------ Data shown
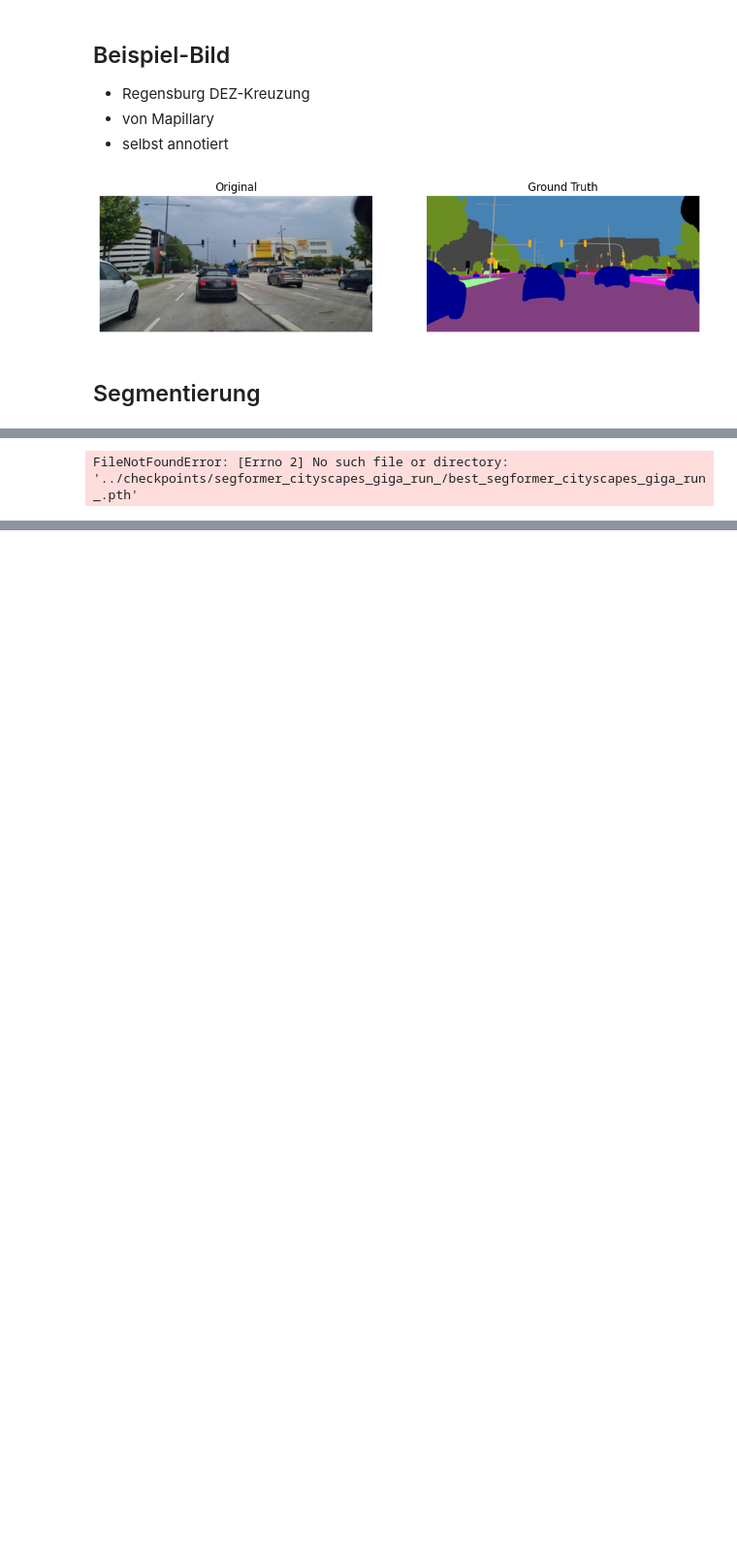
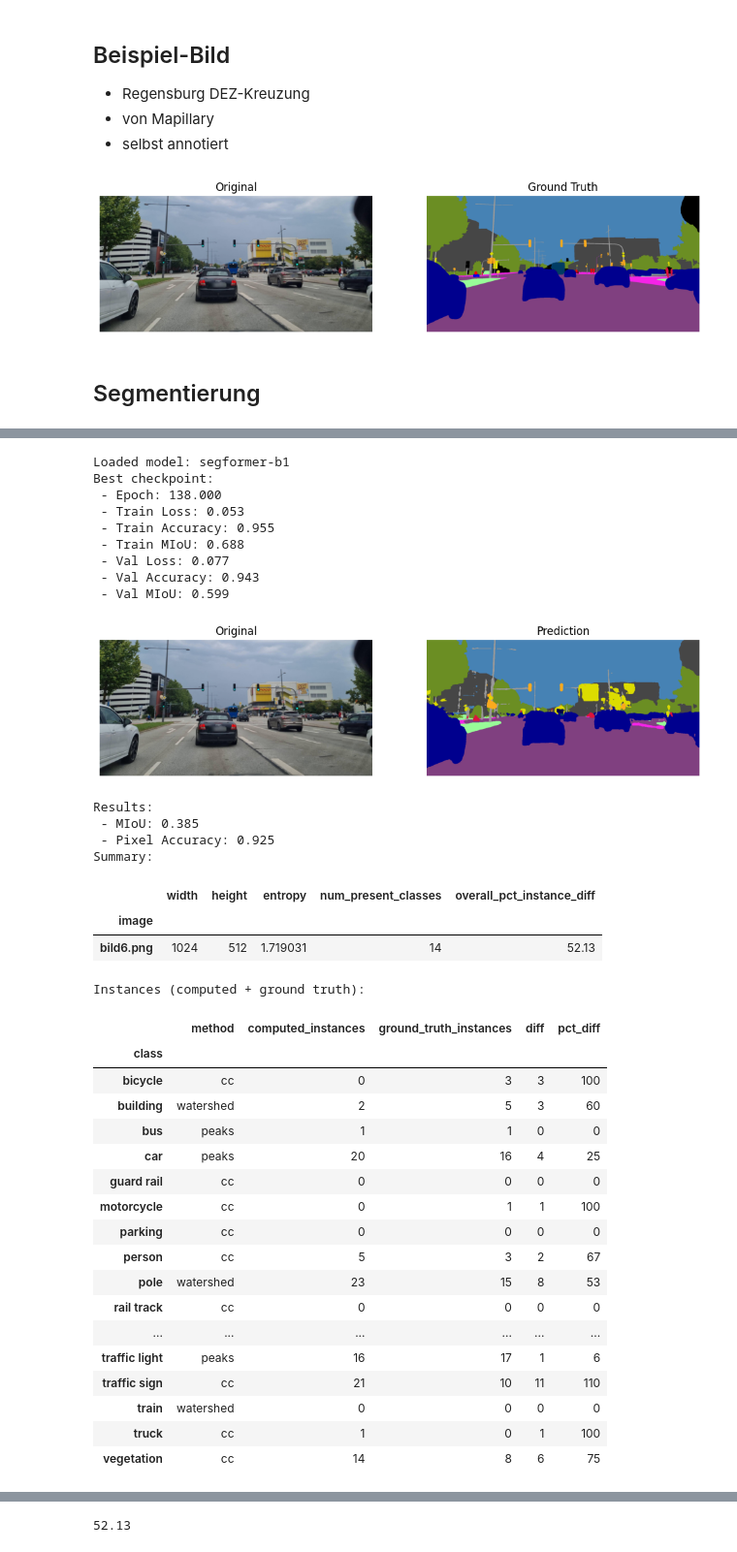
Before and after one commit to lucauhl/Semantic-Segmentation-Traffic-Scenes, a Jupyter notebook: 05_evaluation/demo.ipynb, the cells around one changed output, grey strips where cells are left out. Shown at 97% size. Cells and saved outputs as stored; diff of their text form; code cells hidden in the pictures; blank space fills up the shorter version.

Commit message:
Ran demo notebook with all 3 models (DeepLabV3, SegFormer, UNet)

```diff
--- a/05_evaluation/demo.ipynb
+++ b/05_evaluation/demo.ipynb
@@ -94,18 +94,52 @@ Instances (computed + ground truth):
 | vegetation | cc | 13 | 8 | 5 | 62 |
 [figure]
 # %%
-#TODO
-model, device, _ = load_model("segformer", "segformer_cityscapes_giga_run_") ###
+model, device, _ = load_model("segformer", "segformer_cityscapes_giga_run_3271909")
 prediction = infer(model, device, image)
 miou, _, acc = eval(prediction, rgb_label, num_classes=20)
 
 rgb_pred = label_to_color(prediction, CITYSCAPES_COLORS_20)
 plot_images(image, "Original", rgb_pred, "Prediction")
 
 print("Results:")
-print(f" - MIoU: {miou}")
-print(f" - Pixel Accuracy: {acc}")
+print(f" - MIoU: {miou:.3f}")
+print(f" - Pixel Accuracy: {acc:.3f}")
 
 show_instance_metrics(rgb_pred)
 # %% [output]
-FileNotFoundError: [Errno 2] No such file or directory: '../checkpoints/segformer_cityscapes_giga_run_/best_segformer_cityscapes_giga_run_.pth'
+Loaded model: segformer-b1
+Best checkpoint:
+ - Epoch: 138.000
+ - Train Loss: 0.053
+ - Train Accuracy: 0.955
+ - Train MIoU: 0.688
+ - Val Loss: 0.077
+ - Val Accuracy: 0.943
+ - Val MIoU: 0.599
+[figure, added]
+Results:
+ - MIoU: 0.385
+ - Pixel Accuracy: 0.925
+Summary:
+|  | width | height | entropy | num_present_classes | overall_pct_instance_diff |
+| image |  |  |  |  |  |
+| bild6.png | 1024 | 512 | 1.719031 | 14 | 52.13 |
+Instances (computed + ground truth):
+|  | method | computed_instances | ground_truth_instances | diff | pct_diff |
+| class |  |  |  |  |  |
+| bicycle | cc | 0 | 3 | 3 | 100 |
+| building | watershed | 2 | 5 | 3 | 60 |
+| bus | peaks | 1 | 1 | 0 | 0 |
+| car | peaks | 20 | 16 | 4 | 25 |
+| guard rail | cc | 0 | 0 | 0 | 0 |
+| motorcycle | cc | 0 | 1 | 1 | 100 |
+| parking | cc | 0 | 0 | 0 | 0 |
+| person | cc | 5 | 3 | 2 | 67 |
+| pole | watershed | 23 | 15 | 8 | 53 |
+| rail track | cc | 0 | 0 | 0 | 0 |
+| ... | ... | ... | ... | ... | ... |
+| traffic light | peaks | 16 | 17 | 1 | 6 |
+| traffic sign | cc | 21 | 10 | 11 | 110 |
+| train | watershed | 0 | 0 | 0 | 0 |
+| truck | cc | 1 | 0 | 1 | 100 |
+| vegetation | cc | 14 | 8 | 6 | 75 |
@@ -112 +147,2 @@ FileNotFoundError: [Errno 2] No such file or directory: '../checkpoints/segforme
+52.13
 # %%
```
Also changed, not shown: parts of 3 cells of this notebook.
------------
→ Activity:
Pictures aside, retype all of the entries word for word.

→ Result:
Before and after one commit to lucauhl/Semantic-Segmentation-Traffic-Scenes, a Jupyter notebook: 05_evaluation/demo.ipynb, the cells around one changed output, grey strips where cells are left out. Shown at 97% size. Cells and saved outputs as stored; diff of their text form; code cells hidden in the pictures; blank space fills up the shorter version.

Commit message:
Ran demo notebook with all 3 models (DeepLabV3, SegFormer, UNet)

```diff
--- a/05_evaluation/demo.ipynb
+++ b/05_evaluation/demo.ipynb
@@ -94,18 +94,52 @@ Instances (computed + ground truth):
 | vegetation | cc | 13 | 8 | 5 | 62 |
 [figure]
 # %%
-#TODO
-model, device, _ = load_model("segformer", "segformer_cityscapes_giga_run_") ###
+model, device, _ = load_model("segformer", "segformer_cityscapes_giga_run_3271909")
 prediction = infer(model, device, image)
 miou, _, acc = eval(prediction, rgb_label, num_classes=20)
 
 rgb_pred = label_to_color(prediction, CITYSCAPES_COLORS_20)
 plot_images(image, "Original", rgb_pred, "Prediction")
 
 print("Results:")
-print(f" - MIoU: {miou}")
-print(f" - Pixel Accuracy: {acc}")
+print(f" - MIoU: {miou:.3f}")
+print(f" - Pixel Accuracy: {acc:.3f}")
 
 show_instance_metrics(rgb_pred)
 # %% [output]
-FileNotFoundError: [Errno 2] No such file or directory: '../checkpoints/segformer_cityscapes_giga_run_/best_segformer_cityscapes_giga_run_.pth'
+Loaded model: segformer-b1
+Best checkpoint:
+ - Epoch: 138.000
+ - Train Loss: 0.053
+ - Train Accuracy: 0.955
+ - Train MIoU: 0.688
+ - Val Loss: 0.077
+ - Val Accuracy: 0.943
+ - Val MIoU: 0.599
+[figure, added]
+Results:
+ - MIoU: 0.385
+ - Pixel Accuracy: 0.925
+Summary:
+|  | width | height | entropy | num_present_classes | overall_pct_instance_diff |
+| image |  |  |  |  |  |
+| bild6.png | 1024 | 512 | 1.719031 | 14 | 52.13 |
+Instances (computed + ground truth):
+|  | method | computed_instances | ground_truth_instances | diff | pct_diff |
+| class |  |  |  |  |  |
+| bicycle | cc | 0 | 3 | 3 | 100 |
+| building | watershed | 2 | 5 | 3 | 60 |
+| bus | peaks | 1 | 1 | 0 | 0 |
+| car | peaks | 20 | 16 | 4 | 25 |
+| guard rail | cc | 0 | 0 | 0 | 0 |
+| motorcycle | cc | 0 | 1 | 1 | 100 |
+| parking | cc | 0 | 0 | 0 | 0 |
+| person | cc | 5 | 3 | 2 | 67 |
+| pole | watershed | 23 | 15 | 8 | 53 |
+| rail track | cc | 0 | 0 | 0 | 0 |
+| ... | ... | ... | ... | ... | ... |
+| traffic light | peaks | 16 | 17 | 1 | 6 |
+| traffic sign | cc | 21 | 10 | 11 | 110 |
+| train | watershed | 0 | 0 | 0 | 0 |
+| truck | cc | 1 | 0 | 1 | 100 |
+| vegetation | cc | 14 | 8 | 6 | 75 |
@@ -112 +147,2 @@ FileNotFoundError: [Errno 2] No such file or directory: '../checkpoints/segforme
+52.13
 # %%
```
Also changed, not shown: parts of 3 cells of this notebook.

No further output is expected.